Change detection data
▼▼▼

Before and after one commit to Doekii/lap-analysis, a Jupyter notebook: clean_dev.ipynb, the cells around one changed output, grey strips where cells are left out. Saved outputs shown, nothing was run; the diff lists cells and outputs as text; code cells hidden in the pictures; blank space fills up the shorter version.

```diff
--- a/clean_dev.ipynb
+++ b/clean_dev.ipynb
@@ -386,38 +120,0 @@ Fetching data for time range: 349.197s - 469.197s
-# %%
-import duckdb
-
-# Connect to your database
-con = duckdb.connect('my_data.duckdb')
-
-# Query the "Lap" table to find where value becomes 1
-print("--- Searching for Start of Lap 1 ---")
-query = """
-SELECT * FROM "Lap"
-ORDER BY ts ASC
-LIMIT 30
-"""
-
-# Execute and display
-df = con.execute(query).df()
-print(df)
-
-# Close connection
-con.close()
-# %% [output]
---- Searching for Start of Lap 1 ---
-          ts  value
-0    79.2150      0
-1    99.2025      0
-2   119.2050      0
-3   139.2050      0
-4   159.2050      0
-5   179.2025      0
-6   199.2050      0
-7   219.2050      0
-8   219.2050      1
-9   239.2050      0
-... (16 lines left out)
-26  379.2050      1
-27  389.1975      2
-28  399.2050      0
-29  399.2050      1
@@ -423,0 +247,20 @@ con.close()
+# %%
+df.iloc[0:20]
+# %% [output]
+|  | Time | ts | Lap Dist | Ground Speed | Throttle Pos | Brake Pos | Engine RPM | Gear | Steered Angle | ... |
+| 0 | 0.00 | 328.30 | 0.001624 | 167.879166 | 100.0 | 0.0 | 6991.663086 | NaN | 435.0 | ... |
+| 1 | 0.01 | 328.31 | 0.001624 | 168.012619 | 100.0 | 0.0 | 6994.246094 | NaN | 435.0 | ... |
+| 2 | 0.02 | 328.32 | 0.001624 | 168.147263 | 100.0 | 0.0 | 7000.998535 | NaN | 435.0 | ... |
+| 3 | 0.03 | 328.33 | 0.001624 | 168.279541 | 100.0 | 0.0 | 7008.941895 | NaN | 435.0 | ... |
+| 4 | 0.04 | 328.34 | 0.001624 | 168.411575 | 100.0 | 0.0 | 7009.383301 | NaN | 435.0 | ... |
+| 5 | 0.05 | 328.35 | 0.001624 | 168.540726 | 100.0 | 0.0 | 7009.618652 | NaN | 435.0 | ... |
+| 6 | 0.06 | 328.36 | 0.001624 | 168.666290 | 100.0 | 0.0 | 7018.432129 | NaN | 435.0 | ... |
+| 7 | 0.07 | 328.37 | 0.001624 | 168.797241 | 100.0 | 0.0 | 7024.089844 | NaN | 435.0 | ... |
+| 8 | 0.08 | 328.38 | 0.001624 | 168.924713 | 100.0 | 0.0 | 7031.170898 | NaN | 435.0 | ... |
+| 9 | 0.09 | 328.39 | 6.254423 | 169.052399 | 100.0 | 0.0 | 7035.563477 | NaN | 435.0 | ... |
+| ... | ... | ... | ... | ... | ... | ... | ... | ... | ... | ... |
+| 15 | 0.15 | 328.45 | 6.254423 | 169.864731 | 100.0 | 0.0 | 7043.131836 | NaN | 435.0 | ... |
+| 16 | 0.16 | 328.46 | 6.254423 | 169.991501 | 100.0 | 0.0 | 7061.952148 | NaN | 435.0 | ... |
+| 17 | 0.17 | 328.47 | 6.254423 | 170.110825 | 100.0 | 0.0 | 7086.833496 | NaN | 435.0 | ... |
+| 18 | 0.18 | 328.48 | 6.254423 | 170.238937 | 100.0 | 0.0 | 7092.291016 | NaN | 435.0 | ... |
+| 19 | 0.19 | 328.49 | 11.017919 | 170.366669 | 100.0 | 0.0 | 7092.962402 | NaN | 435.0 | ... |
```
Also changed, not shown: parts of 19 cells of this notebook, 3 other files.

▲▲▲

Goal of the exercise
Work through the records line by line and tally those with the word "output". Report only the total.

Reply to the exercise
3